One of the most frequently mentioned grievances on the We Are The 99 Percent site is excessive student debt. To supplement what I have already written on the topic I have invited guest posts. This is from a representative of American Student Assistance. I did my own field research by venturing out from the geriatric wing of 1400 Computer Drive and interviewing the young people who are occupying the cubes and interior offices. Although some of them have a touch of schadenfreude as they contemplate the fate of their high school classmates who mocked them because they went to Worcester State College (current tuition and fees less than $8.000 per year) to major in accounting, there were more than enough sobering stories of friends and relatives who had made other choices.
Over the next month or so, the first student loan payments come due for students who graduated from college last spring. Unfortunately the Class of 2011 faces some grim statistics. Students today are borrowing twice what they did a decade ago, with an average student loan burden of about $25,000 (although some students borrow considerably more). Meanwhile, the Economic Policy Institute reports that 9.3% of college graduates younger than 25 are unemployed, while the rate for those older than 25 is 4.7%. The news is even worse for those who left school without a credential: The unemployment rate for those without a college degree under age 25 is 22.5%. For those lucky enough to land a job, the median starting salary (for students graduating from four-year colleges) is around $27,000, down from $30,000 in 2008. And the number of college graduates aged 25 to 34 “under” employed in food service, restaurants and bars rose 17 percent from 2008 to 2009.

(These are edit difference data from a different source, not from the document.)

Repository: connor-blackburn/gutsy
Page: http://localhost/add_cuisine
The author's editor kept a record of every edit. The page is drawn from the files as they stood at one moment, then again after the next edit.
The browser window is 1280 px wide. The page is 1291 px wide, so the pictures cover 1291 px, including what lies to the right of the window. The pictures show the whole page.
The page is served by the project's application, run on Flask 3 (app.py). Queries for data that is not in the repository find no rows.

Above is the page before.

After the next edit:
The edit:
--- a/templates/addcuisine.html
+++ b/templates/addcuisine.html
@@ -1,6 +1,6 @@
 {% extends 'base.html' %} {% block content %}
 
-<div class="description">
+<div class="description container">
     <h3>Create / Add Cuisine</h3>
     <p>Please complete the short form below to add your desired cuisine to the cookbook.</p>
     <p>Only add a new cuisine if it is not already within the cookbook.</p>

Fewer jobs and lower salaries for college-goers have naturally taken a toll on student loan repayment. The national student loan default rate recently reached its highest point, 8.8%, since 1997. But default, officially classified as 270 days of non-payment, doesn’t even scratch the surface of the real story of struggling student loan borrowers today. According to the Institute for Higher Education Policy, for every one borrower who defaults, two more fall behind on payment by 60 days or more and as a result, they face damaged credit and higher interest on other forms of consumer credit. In fact, only 37% of federal student loan borrowers were able to make their student loan payments without interruption over the last five years.
The good news is that the federal student loan program was actually built to withstand economic times like these. Federal student loan borrowers have multiple rights to keep their student loans above water (more on those later). The bad news, though, is that the federal government hasn’t exactly made proactively educating borrowers about their rights a number one priority up to this point. That means it’s up to individual borrowers to be proactive and arm themselves with information as they navigate student loan repayment. Sounds daunting, but here are three steps to get you started if you’re overwhelmed by student debt.
(A word about private loans . . . Private or “alternative” loans are loans made by a private lender that are not backed in any way by the federal government. Unfortunately, these loans typically do not offer borrowers the same repayment rights found with federal loans. But all is not lost; if you’re having problems repaying, you should still contact the lender and see if they will work with you to help you avoid default. Also, the relatively new Consumer Financial Protection Bureau is rumored to include a “private student loan ombudsman” in the future to assist borrowers, so that may be an additional resource down the road. Speaking of ombudsmen, there is also a Federal Student Aid Ombudsman to help individuals after they’ve tried other ways to resolve a federal student aid dispute.)
Michael Ryan is a vice president for American Student Assistance, a nonprofit that helps college students and alumni successfully manage education debt by giving them money smarts they can use for a lifetime.